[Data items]
────────────────

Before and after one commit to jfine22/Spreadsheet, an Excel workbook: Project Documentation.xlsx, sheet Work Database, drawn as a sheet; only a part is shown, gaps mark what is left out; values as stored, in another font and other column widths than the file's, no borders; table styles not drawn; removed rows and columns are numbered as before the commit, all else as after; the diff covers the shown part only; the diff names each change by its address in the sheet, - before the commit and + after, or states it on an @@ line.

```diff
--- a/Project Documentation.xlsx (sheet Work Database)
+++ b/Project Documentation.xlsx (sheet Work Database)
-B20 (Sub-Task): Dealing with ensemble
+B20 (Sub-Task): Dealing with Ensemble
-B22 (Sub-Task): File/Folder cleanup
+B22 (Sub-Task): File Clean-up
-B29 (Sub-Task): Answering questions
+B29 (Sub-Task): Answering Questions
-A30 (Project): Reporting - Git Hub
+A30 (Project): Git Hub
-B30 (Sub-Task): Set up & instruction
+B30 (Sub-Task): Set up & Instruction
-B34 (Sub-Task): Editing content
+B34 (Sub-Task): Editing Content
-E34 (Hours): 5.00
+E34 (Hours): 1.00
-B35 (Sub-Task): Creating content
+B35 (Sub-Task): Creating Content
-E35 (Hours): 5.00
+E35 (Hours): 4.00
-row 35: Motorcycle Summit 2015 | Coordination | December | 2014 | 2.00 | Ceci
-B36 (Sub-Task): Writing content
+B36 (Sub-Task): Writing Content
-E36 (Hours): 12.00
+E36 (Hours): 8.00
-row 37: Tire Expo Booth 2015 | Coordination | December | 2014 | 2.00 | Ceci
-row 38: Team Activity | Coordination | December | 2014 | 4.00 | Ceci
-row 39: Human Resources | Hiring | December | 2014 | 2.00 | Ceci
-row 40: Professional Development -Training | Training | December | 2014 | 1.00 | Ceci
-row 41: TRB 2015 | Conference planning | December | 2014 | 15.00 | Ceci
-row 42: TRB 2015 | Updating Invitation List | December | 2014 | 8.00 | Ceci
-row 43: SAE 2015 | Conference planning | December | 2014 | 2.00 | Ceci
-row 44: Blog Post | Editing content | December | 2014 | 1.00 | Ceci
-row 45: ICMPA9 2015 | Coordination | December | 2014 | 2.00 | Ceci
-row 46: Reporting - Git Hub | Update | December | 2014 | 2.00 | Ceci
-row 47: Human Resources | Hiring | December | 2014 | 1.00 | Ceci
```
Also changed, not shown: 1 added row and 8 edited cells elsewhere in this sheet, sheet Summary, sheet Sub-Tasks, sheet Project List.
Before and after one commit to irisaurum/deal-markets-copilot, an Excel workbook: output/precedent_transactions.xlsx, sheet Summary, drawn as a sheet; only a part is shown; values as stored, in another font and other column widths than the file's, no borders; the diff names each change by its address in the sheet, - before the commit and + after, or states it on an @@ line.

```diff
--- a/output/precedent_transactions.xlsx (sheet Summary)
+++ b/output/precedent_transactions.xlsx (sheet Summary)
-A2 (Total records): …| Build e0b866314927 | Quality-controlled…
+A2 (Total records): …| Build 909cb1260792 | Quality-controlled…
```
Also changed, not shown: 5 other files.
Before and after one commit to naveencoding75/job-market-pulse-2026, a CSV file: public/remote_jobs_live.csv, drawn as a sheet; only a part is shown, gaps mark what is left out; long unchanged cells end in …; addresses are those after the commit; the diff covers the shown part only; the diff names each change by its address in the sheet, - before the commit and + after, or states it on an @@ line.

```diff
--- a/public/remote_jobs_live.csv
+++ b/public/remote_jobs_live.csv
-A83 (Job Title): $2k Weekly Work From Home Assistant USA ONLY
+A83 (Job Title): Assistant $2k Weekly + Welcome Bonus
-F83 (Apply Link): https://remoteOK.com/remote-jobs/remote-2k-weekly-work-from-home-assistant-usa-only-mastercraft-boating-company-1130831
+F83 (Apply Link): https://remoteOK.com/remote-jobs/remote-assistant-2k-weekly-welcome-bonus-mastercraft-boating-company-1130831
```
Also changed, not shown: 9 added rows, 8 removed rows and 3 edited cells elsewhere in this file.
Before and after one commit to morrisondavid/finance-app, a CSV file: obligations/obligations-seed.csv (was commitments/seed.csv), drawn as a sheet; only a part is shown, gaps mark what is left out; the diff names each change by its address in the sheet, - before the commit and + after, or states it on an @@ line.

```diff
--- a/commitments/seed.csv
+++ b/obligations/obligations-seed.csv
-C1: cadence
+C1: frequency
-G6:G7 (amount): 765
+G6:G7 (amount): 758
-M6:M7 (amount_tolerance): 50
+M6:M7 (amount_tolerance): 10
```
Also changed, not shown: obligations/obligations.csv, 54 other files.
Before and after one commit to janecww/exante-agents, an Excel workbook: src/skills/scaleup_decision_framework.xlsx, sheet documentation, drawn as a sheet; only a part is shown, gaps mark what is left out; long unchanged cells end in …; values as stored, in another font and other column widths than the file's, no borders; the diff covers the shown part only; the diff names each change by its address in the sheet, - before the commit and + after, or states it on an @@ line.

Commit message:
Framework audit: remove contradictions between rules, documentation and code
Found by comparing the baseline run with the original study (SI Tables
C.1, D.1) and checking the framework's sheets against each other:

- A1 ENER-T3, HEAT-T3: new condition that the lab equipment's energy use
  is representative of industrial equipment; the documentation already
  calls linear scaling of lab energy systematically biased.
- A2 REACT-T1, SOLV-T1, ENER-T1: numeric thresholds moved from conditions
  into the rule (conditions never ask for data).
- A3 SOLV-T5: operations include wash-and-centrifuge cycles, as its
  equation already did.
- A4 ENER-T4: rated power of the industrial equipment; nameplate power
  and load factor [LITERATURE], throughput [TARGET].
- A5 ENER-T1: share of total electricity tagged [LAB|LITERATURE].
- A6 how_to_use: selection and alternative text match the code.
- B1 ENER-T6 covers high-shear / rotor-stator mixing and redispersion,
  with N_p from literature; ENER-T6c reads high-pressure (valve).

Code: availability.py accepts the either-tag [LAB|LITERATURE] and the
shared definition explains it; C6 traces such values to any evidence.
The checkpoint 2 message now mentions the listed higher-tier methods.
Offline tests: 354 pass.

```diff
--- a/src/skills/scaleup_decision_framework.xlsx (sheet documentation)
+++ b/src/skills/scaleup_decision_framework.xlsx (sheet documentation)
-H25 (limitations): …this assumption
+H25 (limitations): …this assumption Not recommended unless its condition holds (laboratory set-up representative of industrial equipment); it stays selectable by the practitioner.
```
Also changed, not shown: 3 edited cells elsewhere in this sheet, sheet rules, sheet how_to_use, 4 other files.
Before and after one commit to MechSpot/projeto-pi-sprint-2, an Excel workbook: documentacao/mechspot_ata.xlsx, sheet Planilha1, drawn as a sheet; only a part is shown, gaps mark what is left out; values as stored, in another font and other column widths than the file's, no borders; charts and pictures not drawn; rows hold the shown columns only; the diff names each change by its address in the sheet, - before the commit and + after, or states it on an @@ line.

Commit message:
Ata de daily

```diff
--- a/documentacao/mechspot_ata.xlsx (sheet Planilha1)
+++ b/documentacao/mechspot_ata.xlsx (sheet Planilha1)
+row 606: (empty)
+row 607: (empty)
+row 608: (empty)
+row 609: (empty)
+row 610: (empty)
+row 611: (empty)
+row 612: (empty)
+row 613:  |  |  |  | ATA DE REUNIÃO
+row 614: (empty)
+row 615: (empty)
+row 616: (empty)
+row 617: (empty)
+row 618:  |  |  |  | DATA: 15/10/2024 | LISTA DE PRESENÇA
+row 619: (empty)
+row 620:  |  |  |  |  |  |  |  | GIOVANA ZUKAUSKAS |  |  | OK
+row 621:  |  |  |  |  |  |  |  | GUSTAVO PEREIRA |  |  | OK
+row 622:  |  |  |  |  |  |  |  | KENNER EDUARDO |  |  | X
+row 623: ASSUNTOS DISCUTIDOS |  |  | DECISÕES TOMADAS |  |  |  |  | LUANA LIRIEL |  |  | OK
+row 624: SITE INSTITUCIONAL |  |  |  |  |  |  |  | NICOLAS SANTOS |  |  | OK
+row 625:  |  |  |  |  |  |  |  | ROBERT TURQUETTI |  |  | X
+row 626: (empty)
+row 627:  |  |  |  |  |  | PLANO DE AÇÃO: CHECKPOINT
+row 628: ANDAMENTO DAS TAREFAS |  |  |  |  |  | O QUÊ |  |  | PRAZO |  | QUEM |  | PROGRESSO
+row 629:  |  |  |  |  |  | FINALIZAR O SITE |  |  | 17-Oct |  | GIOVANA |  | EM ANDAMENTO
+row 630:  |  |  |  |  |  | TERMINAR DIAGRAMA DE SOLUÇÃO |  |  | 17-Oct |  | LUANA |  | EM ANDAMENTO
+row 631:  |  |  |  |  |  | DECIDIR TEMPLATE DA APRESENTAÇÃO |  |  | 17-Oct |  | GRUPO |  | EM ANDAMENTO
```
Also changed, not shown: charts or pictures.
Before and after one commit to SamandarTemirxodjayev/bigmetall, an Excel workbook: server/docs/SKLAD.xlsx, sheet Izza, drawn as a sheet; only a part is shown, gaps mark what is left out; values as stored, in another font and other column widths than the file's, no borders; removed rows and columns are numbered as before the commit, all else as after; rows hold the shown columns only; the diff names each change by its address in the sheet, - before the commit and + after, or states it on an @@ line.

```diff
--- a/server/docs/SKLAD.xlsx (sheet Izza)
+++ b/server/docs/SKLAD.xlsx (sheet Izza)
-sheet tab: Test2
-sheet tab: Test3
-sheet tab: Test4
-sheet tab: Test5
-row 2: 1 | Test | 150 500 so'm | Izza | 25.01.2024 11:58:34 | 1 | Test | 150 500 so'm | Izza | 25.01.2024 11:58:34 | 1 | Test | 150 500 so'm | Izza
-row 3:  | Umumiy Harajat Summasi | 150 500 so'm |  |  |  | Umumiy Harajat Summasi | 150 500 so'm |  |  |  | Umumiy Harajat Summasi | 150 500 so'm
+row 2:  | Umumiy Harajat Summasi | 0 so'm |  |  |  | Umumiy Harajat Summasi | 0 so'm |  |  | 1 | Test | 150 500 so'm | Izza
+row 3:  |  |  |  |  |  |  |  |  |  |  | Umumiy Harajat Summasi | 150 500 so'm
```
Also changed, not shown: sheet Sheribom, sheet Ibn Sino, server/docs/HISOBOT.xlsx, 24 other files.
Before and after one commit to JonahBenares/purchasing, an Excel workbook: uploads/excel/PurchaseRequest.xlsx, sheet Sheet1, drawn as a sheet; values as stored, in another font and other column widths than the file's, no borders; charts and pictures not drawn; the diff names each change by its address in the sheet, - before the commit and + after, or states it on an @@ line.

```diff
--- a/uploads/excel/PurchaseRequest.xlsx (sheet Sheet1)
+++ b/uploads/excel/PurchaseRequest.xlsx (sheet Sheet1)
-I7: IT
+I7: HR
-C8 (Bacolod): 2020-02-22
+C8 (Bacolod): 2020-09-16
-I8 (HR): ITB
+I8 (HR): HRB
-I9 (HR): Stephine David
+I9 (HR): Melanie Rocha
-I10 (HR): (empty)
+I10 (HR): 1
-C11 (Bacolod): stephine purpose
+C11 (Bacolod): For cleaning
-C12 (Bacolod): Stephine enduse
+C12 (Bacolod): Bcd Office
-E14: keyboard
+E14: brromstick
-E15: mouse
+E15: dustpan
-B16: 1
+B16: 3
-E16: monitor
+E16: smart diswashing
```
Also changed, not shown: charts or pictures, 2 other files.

────────────────

How many lines of the data contain "Coordination"? Work it out and give only the number.

--- Exercise result ---
4